Biomass is the matter that makes up the Earth's living organisms. It also refers to organic material that stores sunlight in the form of chemical energy.
Many people associate the term biomass with renewable energy — often referred to as biofuel. Biomass sources for biofuels include wood, wood waste, straw, manure, sugar cane bagasse, and many other byproducts from a variety of agricultural processes. These biofuels have and continue to be a major source of energy in much of the developing world.
In the developed world, there are many who advocate the use of biomass for energy, as it is easy to grow and readily available. In contrast, fossil fuels — such as petroleum, coal, and natural gas — take millions of years to form in the Earth, have finite supplies, and are subject to depletion as they are consumed.
In the effort to become less dependent on fossil fuel and its corresponding rising costs, there’s a growing global market for products and packaging made from biomass. These products are referred to as biobased.
Biobased products are defined by the U.S. Secretary of Agriculture to be commercial or industrial products (other than food or feed), that are composed, in whole or significantly, of biological products or renewable domestic agricultural materials (including plant, animal, and marine materials), and/or forestry materials.
Every year tremendous amounts of biomass are destroyed or mismanaged — unharvested or uncleared brush in forests, cleared brush that is not collected and utilized, post-harvest chaff, sugar cane stalks (bagasse), wheat straw, bamboo and rice fibers, and much more.
Making use of these natural resources as feedstock for biobased products is a win-win solution. Recovering agricultural waste for packaging eliminates the need to dispose of it by burning, burying or letting it rot in fields and wetlands. And utilizing biomass reduces our need to import foreign oil and look for new sources domestically.
Products and packaging made from biomass are considered carbon neutral. As plants grow, they absorb carbon from the atmosphere. They release the same amount of carbon when burned or composted.

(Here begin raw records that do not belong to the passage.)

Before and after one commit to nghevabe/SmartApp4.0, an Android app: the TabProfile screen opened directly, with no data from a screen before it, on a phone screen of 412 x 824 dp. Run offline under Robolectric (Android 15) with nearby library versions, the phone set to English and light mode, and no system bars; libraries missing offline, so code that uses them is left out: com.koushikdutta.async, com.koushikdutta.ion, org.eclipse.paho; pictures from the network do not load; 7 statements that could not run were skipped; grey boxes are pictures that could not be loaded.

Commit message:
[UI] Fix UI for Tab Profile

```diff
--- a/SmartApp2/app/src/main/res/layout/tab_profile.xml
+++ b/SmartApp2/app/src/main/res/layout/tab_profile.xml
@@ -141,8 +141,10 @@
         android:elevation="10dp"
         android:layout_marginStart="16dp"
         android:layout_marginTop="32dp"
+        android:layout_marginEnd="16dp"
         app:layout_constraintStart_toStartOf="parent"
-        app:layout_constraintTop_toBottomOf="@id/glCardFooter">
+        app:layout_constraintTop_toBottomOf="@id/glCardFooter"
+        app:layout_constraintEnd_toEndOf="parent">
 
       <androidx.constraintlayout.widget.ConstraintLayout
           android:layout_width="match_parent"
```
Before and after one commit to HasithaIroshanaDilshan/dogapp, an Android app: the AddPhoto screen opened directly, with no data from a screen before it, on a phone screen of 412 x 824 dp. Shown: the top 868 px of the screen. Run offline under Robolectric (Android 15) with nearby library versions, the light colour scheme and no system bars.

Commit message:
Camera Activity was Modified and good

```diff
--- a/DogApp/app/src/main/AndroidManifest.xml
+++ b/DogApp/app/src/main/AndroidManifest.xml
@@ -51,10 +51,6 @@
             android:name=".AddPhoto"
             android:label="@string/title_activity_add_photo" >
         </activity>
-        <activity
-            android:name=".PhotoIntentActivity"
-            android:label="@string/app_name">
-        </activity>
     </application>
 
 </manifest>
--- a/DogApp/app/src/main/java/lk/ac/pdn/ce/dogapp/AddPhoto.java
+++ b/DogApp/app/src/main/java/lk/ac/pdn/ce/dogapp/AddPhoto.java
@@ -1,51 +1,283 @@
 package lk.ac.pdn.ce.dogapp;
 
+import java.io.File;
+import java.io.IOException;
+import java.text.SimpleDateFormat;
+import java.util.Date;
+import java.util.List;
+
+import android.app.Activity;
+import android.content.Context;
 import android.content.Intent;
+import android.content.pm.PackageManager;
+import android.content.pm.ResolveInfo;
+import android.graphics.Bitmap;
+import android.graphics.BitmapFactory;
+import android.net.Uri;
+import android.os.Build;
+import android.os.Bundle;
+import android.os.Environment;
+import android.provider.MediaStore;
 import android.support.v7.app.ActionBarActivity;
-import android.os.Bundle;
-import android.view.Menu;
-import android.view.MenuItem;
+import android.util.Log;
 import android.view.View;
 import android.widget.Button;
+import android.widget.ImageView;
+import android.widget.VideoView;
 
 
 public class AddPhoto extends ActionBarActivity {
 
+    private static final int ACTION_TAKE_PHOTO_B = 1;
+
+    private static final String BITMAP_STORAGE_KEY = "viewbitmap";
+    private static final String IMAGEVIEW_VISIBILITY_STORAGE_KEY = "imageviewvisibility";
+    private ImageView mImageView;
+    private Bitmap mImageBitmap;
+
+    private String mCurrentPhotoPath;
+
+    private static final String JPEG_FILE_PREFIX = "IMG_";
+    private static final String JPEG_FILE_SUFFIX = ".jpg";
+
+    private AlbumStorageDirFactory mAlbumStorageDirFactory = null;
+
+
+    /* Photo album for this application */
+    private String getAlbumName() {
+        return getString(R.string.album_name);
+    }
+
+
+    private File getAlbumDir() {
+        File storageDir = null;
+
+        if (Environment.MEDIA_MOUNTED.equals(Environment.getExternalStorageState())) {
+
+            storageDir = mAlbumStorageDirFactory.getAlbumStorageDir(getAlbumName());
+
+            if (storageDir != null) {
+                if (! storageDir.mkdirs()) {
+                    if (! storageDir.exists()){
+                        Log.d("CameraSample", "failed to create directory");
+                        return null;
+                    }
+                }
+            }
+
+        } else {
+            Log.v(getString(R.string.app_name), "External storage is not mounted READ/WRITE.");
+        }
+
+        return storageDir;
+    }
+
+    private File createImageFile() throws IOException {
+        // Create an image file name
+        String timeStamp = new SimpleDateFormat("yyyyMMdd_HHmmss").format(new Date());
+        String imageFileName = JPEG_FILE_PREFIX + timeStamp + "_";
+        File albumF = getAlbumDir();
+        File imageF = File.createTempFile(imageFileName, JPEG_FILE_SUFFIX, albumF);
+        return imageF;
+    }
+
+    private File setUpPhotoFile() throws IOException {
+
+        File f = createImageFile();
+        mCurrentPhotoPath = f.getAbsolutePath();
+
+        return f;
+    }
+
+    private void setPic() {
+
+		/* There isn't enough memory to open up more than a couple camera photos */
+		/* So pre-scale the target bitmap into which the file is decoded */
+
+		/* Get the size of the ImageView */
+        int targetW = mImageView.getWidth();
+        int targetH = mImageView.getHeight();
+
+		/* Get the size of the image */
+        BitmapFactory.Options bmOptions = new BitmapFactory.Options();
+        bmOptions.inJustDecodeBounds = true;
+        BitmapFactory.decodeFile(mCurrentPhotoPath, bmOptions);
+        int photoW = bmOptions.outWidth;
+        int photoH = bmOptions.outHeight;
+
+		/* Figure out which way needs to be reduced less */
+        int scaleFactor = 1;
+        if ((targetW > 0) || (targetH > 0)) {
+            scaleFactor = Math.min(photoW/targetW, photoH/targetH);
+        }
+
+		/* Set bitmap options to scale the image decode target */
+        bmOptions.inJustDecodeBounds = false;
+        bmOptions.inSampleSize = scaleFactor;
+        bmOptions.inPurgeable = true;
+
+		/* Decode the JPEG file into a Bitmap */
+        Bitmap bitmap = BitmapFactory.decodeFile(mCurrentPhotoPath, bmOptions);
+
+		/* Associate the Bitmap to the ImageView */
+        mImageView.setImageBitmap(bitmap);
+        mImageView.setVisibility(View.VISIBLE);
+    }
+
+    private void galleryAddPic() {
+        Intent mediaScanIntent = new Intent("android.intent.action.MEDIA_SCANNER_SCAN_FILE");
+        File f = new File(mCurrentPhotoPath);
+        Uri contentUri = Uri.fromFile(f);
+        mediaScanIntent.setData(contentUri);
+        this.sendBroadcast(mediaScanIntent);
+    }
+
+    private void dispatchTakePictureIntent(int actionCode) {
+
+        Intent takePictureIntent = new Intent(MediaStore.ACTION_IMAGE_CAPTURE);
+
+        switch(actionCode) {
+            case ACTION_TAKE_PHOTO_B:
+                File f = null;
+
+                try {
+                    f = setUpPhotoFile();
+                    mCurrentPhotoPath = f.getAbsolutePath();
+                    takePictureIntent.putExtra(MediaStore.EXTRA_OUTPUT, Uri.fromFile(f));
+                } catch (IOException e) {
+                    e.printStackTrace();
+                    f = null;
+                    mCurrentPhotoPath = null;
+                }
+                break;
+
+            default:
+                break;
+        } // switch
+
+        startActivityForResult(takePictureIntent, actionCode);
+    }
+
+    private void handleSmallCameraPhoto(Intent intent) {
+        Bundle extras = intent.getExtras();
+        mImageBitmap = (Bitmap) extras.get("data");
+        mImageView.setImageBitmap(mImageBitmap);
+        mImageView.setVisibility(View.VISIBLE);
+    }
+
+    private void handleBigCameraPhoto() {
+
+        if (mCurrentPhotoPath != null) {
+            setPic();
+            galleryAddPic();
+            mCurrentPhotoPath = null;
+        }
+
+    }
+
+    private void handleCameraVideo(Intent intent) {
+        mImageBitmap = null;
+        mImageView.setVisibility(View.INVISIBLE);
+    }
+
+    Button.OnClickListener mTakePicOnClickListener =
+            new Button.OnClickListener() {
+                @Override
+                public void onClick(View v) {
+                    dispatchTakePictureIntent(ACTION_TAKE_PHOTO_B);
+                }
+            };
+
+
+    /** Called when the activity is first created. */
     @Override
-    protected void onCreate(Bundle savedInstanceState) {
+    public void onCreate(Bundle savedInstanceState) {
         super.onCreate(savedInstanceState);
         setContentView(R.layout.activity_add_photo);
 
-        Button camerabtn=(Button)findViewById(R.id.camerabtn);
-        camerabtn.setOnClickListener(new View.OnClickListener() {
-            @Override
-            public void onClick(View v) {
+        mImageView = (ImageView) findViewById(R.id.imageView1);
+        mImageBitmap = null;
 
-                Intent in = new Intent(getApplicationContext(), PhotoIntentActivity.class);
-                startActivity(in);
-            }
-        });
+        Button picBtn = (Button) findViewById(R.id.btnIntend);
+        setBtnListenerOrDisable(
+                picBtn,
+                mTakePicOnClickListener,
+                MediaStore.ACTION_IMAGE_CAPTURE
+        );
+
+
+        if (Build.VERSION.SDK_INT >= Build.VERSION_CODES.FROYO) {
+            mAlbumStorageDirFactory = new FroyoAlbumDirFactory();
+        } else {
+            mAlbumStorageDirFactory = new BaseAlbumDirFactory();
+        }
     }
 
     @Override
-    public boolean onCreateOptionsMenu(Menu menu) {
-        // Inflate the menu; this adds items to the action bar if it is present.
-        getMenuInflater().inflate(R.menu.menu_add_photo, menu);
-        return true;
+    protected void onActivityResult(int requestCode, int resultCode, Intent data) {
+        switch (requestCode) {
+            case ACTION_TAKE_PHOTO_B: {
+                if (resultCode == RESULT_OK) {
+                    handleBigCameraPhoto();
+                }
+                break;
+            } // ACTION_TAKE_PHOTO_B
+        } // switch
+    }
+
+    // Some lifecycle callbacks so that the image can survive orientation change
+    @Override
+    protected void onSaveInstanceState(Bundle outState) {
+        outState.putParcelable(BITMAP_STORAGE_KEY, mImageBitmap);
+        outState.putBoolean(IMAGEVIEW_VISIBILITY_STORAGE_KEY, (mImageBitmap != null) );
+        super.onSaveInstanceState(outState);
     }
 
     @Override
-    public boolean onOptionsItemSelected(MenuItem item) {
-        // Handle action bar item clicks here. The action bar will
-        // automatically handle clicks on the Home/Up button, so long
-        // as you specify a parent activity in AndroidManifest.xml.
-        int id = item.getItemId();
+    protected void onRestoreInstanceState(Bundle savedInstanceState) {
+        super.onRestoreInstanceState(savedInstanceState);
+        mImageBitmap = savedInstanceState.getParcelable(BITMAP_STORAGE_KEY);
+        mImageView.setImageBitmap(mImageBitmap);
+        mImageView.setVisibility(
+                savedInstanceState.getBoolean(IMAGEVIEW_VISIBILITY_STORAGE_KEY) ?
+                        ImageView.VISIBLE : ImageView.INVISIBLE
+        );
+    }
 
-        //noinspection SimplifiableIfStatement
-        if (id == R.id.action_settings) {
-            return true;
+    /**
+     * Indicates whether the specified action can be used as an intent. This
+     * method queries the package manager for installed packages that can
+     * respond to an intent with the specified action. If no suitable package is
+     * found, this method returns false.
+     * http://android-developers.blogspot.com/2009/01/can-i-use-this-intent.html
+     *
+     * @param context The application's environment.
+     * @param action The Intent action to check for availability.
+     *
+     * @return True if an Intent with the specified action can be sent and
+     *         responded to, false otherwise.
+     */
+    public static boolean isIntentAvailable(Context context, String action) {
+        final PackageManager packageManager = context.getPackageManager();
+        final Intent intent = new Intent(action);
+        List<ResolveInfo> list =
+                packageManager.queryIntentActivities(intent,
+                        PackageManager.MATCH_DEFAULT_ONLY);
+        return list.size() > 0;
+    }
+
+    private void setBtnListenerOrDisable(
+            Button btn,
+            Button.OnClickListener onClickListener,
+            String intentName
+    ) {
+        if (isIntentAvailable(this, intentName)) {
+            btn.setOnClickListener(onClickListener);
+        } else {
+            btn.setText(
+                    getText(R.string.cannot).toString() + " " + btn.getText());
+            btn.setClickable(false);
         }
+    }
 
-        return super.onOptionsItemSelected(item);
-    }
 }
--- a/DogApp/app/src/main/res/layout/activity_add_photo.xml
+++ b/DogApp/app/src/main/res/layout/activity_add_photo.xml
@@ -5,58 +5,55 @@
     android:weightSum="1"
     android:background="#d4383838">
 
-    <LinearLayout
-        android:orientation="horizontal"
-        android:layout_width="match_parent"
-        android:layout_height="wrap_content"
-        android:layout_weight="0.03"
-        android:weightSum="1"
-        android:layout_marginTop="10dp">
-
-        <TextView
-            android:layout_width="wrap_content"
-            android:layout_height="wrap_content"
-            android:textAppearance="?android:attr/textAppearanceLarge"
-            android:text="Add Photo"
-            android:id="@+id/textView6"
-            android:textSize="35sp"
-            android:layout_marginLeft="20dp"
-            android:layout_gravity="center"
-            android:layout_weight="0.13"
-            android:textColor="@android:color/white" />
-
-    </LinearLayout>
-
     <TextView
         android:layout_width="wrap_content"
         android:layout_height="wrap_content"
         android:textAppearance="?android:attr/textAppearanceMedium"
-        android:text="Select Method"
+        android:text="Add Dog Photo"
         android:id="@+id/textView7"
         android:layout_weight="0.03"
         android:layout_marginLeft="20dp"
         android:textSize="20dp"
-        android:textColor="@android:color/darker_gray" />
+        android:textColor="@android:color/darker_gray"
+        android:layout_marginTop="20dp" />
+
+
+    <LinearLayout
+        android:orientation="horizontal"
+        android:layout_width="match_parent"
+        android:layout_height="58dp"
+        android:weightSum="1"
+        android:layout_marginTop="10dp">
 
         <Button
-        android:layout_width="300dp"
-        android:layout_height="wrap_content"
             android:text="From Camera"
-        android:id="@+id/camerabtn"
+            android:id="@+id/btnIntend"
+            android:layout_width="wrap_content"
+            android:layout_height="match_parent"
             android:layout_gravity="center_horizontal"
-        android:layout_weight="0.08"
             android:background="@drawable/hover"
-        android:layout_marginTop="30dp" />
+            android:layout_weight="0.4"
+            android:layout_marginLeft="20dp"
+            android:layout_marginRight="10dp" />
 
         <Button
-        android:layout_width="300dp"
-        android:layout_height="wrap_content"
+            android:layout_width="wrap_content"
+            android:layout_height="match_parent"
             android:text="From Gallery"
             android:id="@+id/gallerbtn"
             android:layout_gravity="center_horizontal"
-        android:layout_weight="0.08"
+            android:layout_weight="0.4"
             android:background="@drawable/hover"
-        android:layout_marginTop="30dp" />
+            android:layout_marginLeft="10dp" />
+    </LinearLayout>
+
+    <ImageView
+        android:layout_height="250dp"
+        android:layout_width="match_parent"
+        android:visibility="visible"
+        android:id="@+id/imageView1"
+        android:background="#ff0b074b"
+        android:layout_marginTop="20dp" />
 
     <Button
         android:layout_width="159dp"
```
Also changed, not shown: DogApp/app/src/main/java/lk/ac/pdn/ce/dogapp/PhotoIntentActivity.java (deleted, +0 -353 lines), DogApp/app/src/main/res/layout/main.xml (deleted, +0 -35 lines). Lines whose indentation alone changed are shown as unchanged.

Plus, biobased products — such as those made from sugar cane bagasse — can actually help reduce greenhouse gases in our environment. For example, as sugar cane plants grow, they absorb CO2 already present in the atmosphere. Utilizing the salvaged waste fibers left over after harvest instead of burning them prevents the release of CO2 and pollution into the air.